→ Description of the task
Every record should be copied exactly, and the images omitted.

→ Extracted entries
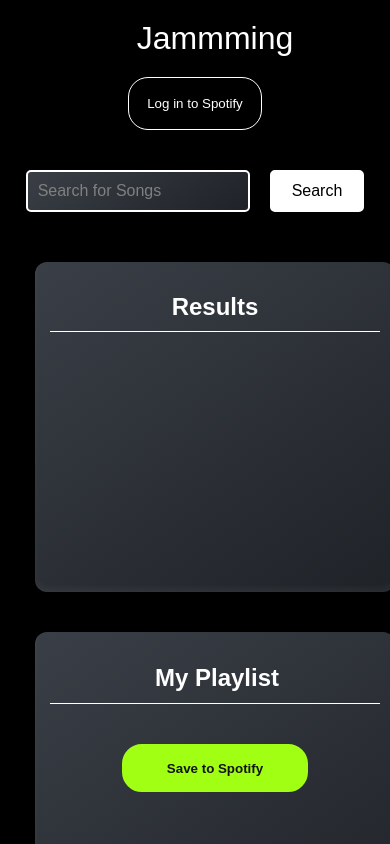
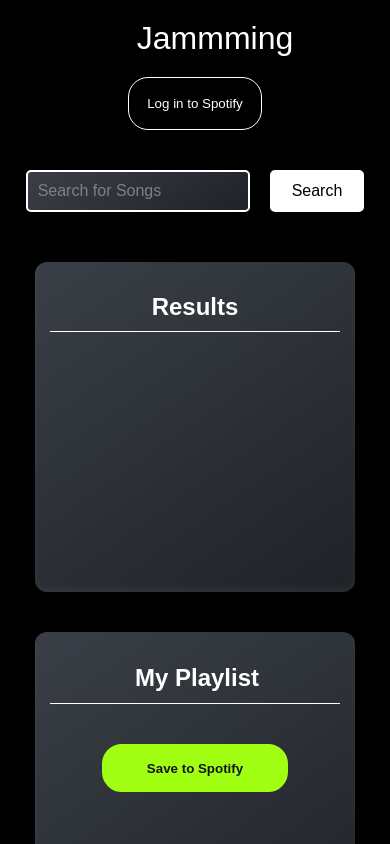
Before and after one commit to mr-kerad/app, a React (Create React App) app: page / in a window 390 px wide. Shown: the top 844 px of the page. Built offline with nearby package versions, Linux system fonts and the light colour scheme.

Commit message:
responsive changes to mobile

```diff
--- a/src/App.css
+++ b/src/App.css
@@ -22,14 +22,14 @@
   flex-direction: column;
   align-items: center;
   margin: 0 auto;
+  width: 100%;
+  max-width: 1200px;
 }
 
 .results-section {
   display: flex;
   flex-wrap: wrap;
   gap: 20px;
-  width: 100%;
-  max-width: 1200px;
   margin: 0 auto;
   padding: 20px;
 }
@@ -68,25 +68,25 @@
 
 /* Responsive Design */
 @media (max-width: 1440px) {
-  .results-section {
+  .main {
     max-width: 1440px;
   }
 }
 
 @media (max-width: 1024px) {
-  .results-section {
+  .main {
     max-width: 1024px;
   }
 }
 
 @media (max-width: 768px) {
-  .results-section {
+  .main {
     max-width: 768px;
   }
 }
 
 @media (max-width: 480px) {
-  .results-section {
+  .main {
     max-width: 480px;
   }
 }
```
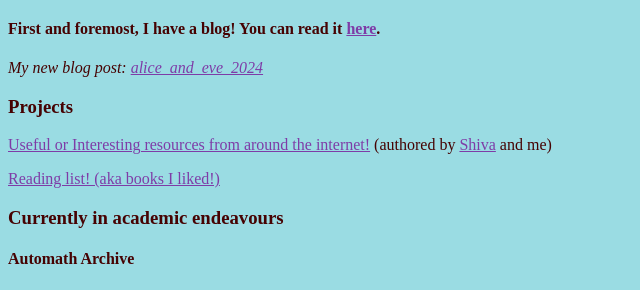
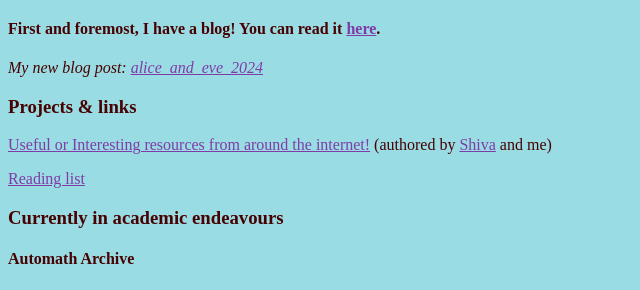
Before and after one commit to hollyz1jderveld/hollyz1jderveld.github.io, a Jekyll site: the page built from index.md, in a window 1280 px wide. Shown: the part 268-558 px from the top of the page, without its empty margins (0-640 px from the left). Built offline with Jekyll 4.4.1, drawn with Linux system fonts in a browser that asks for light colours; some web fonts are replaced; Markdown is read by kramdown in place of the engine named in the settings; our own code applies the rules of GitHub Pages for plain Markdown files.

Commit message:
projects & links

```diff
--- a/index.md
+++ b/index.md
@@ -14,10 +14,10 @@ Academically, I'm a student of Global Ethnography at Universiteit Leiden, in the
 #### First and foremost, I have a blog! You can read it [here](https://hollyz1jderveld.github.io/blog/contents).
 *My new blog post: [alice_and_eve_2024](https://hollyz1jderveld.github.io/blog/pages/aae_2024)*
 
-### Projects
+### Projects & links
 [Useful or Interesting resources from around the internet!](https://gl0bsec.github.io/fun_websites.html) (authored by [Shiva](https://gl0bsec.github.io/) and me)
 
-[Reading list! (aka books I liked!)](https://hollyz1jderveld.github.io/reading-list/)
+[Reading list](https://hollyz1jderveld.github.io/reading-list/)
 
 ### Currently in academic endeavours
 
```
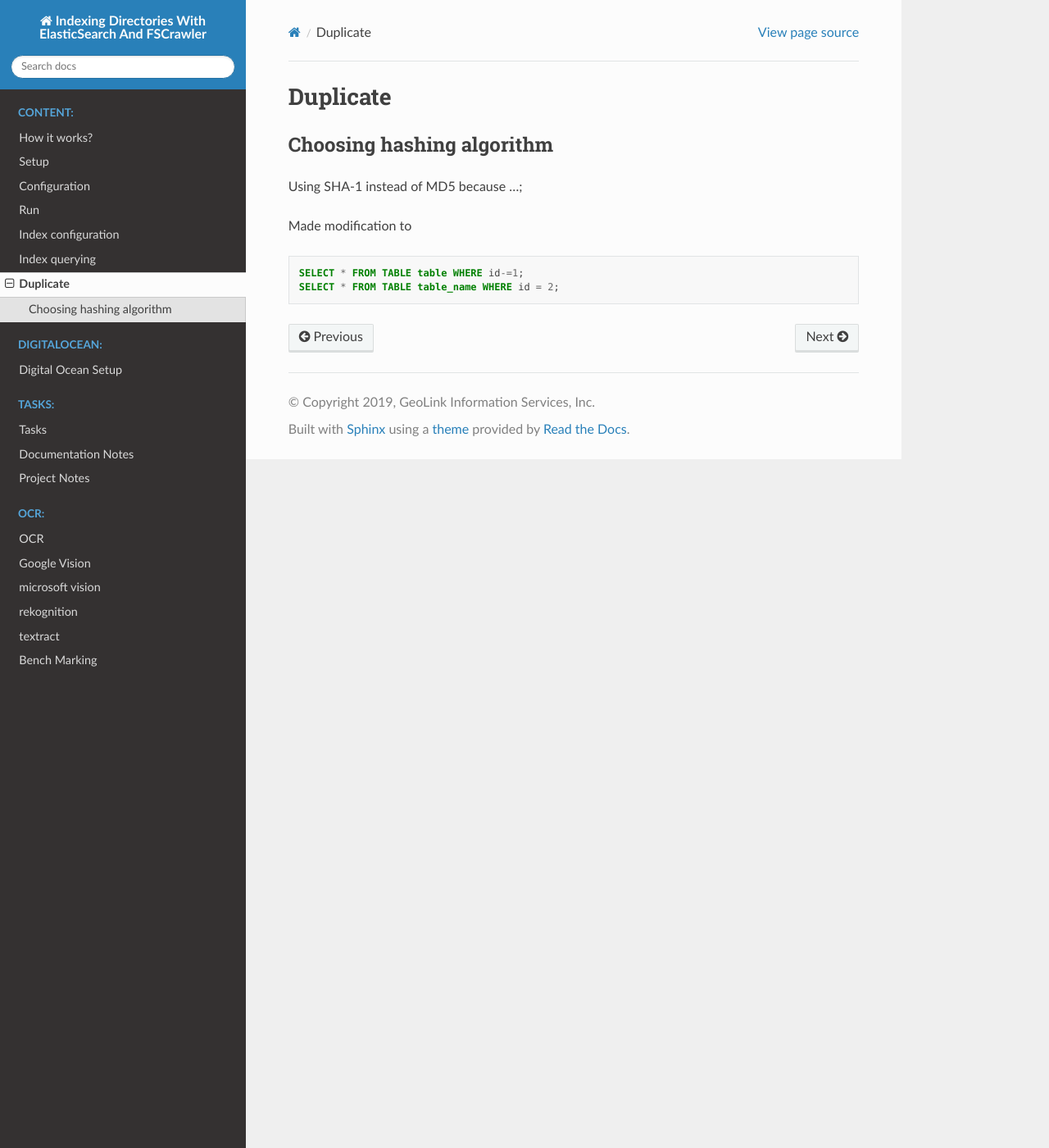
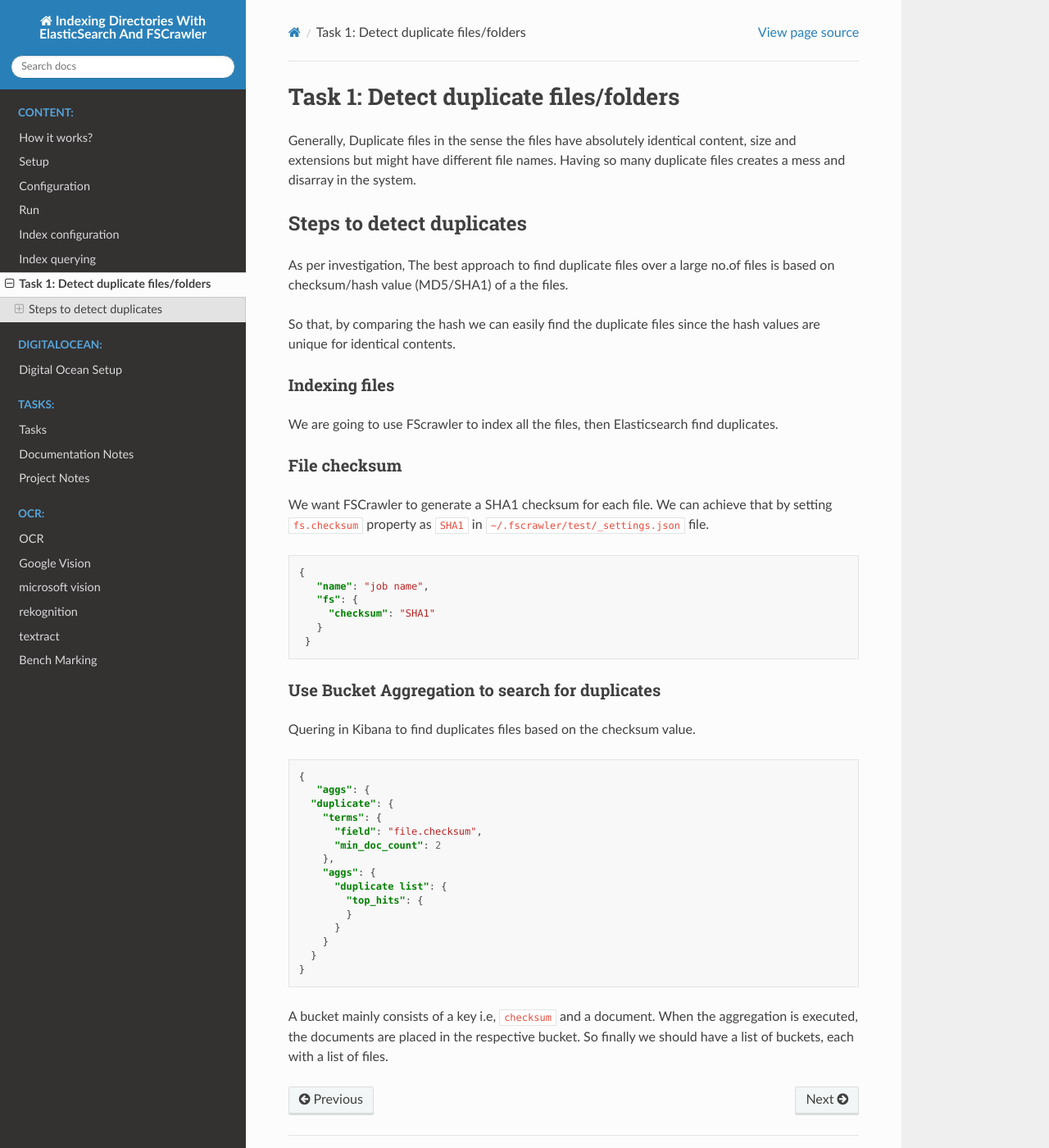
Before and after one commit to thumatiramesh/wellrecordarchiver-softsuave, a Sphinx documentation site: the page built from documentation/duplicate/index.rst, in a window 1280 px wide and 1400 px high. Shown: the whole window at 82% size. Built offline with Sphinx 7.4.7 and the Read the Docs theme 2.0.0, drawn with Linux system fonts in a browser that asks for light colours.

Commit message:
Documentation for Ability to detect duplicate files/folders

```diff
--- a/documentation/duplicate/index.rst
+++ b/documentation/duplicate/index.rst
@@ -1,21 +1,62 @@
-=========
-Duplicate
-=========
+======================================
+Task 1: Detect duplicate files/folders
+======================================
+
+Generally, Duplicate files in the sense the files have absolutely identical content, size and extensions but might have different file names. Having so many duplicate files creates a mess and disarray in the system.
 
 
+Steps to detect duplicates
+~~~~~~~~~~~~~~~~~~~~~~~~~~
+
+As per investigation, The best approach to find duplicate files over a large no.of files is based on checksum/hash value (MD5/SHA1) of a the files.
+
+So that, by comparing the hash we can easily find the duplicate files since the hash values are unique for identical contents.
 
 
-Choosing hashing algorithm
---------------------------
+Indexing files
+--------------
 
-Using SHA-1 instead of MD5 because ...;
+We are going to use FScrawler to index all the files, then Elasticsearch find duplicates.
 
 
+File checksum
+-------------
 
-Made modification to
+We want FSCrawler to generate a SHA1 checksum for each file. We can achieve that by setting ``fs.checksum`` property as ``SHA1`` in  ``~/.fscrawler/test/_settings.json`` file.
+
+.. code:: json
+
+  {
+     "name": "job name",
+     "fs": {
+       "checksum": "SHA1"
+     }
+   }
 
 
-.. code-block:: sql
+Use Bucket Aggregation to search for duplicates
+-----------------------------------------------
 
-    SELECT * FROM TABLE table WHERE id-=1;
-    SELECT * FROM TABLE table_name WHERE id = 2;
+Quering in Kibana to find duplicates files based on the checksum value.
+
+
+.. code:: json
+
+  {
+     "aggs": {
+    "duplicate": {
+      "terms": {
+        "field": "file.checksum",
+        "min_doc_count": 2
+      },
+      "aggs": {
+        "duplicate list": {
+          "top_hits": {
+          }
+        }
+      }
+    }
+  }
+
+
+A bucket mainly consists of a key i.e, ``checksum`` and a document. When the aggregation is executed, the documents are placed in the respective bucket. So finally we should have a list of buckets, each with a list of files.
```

→ Exercise answer
Before and after one commit to mr-kerad/app, a React (Create React App) app: page / in a window 390 px wide. Shown: the top 844 px of the page. Built offline with nearby package versions, Linux system fonts and the light colour scheme.

Commit message:
responsive changes to mobile

```diff
--- a/src/App.css
+++ b/src/App.css
@@ -22,14 +22,14 @@
   flex-direction: column;
   align-items: center;
   margin: 0 auto;
+  width: 100%;
+  max-width: 1200px;
 }
 
 .results-section {
   display: flex;
   flex-wrap: wrap;
   gap: 20px;
-  width: 100%;
-  max-width: 1200px;
   margin: 0 auto;
   padding: 20px;
 }
@@ -68,25 +68,25 @@
 
 /* Responsive Design */
 @media (max-width: 1440px) {
-  .results-section {
+  .main {
     max-width: 1440px;
   }
 }
 
 @media (max-width: 1024px) {
-  .results-section {
+  .main {
     max-width: 1024px;
   }
 }
 
 @media (max-width: 768px) {
-  .results-section {
+  .main {
     max-width: 768px;
   }
 }
 
 @media (max-width: 480px) {
-  .results-section {
+  .main {
     max-width: 480px;
   }
 }
```
Before and after one commit to hollyz1jderveld/hollyz1jderveld.github.io, a Jekyll site: the page built from index.md, in a window 1280 px wide. Shown: the part 268-558 px from the top of the page, without its empty margins (0-640 px from the left). Built offline with Jekyll 4.4.1, drawn with Linux system fonts in a browser that asks for light colours; some web fonts are replaced; Markdown is read by kramdown in place of the engine named in the settings; our own code applies the rules of GitHub Pages for plain Markdown files.

Commit message:
projects & links

```diff
--- a/index.md
+++ b/index.md
@@ -14,10 +14,10 @@ Academically, I'm a student of Global Ethnography at Universiteit Leiden, in the
 #### First and foremost, I have a blog! You can read it [here](https://hollyz1jderveld.github.io/blog/contents).
 *My new blog post: [alice_and_eve_2024](https://hollyz1jderveld.github.io/blog/pages/aae_2024)*
 
-### Projects
+### Projects & links
 [Useful or Interesting resources from around the internet!](https://gl0bsec.github.io/fun_websites.html) (authored by [Shiva](https://gl0bsec.github.io/) and me)
 
-[Reading list! (aka books I liked!)](https://hollyz1jderveld.github.io/reading-list/)
+[Reading list](https://hollyz1jderveld.github.io/reading-list/)
 
 ### Currently in academic endeavours
 
```
Before and after one commit to thumatiramesh/wellrecordarchiver-softsuave, a Sphinx documentation site: the page built from documentation/duplicate/index.rst, in a window 1280 px wide and 1400 px high. Shown: the whole window at 82% size. Built offline with Sphinx 7.4.7 and the Read the Docs theme 2.0.0, drawn with Linux system fonts in a browser that asks for light colours.

Commit message:
Documentation for Ability to detect duplicate files/folders

```diff
--- a/documentation/duplicate/index.rst
+++ b/documentation/duplicate/index.rst
@@ -1,21 +1,62 @@
-=========
-Duplicate
-=========
+======================================
+Task 1: Detect duplicate files/folders
+======================================
+
+Generally, Duplicate files in the sense the files have absolutely identical content, size and extensions but might have different file names. Having so many duplicate files creates a mess and disarray in the system.
 
 
+Steps to detect duplicates
+~~~~~~~~~~~~~~~~~~~~~~~~~~
+
+As per investigation, The best approach to find duplicate files over a large no.of files is based on checksum/hash value (MD5/SHA1) of a the files.
+
+So that, by comparing the hash we can easily find the duplicate files since the hash values are unique for identical contents.
 
 
-Choosing hashing algorithm
---------------------------
+Indexing files
+--------------
 
-Using SHA-1 instead of MD5 because ...;
+We are going to use FScrawler to index all the files, then Elasticsearch find duplicates.
 
 
+File checksum
+-------------
 
-Made modification to
+We want FSCrawler to generate a SHA1 checksum for each file. We can achieve that by setting ``fs.checksum`` property as ``SHA1`` in  ``~/.fscrawler/test/_settings.json`` file.
+
+.. code:: json
+
+  {
+     "name": "job name",
+     "fs": {
+       "checksum": "SHA1"
+     }
+   }
 
 
-.. code-block:: sql
+Use Bucket Aggregation to search for duplicates
+-----------------------------------------------
 
-    SELECT * FROM TABLE table WHERE id-=1;
-    SELECT * FROM TABLE table_name WHERE id = 2;
+Quering in Kibana to find duplicates files based on the checksum value.
+
+
+.. code:: json
+
+  {
+     "aggs": {
+    "duplicate": {
+      "terms": {
+        "field": "file.checksum",
+        "min_doc_count": 2
+      },
+      "aggs": {
+        "duplicate list": {
+          "top_hits": {
+          }
+        }
+      }
+    }
+  }
+
+
+A bucket mainly consists of a key i.e, ``checksum`` and a document. When the aggregation is executed, the documents are placed in the respective bucket. So finally we should have a list of buckets, each with a list of files.
```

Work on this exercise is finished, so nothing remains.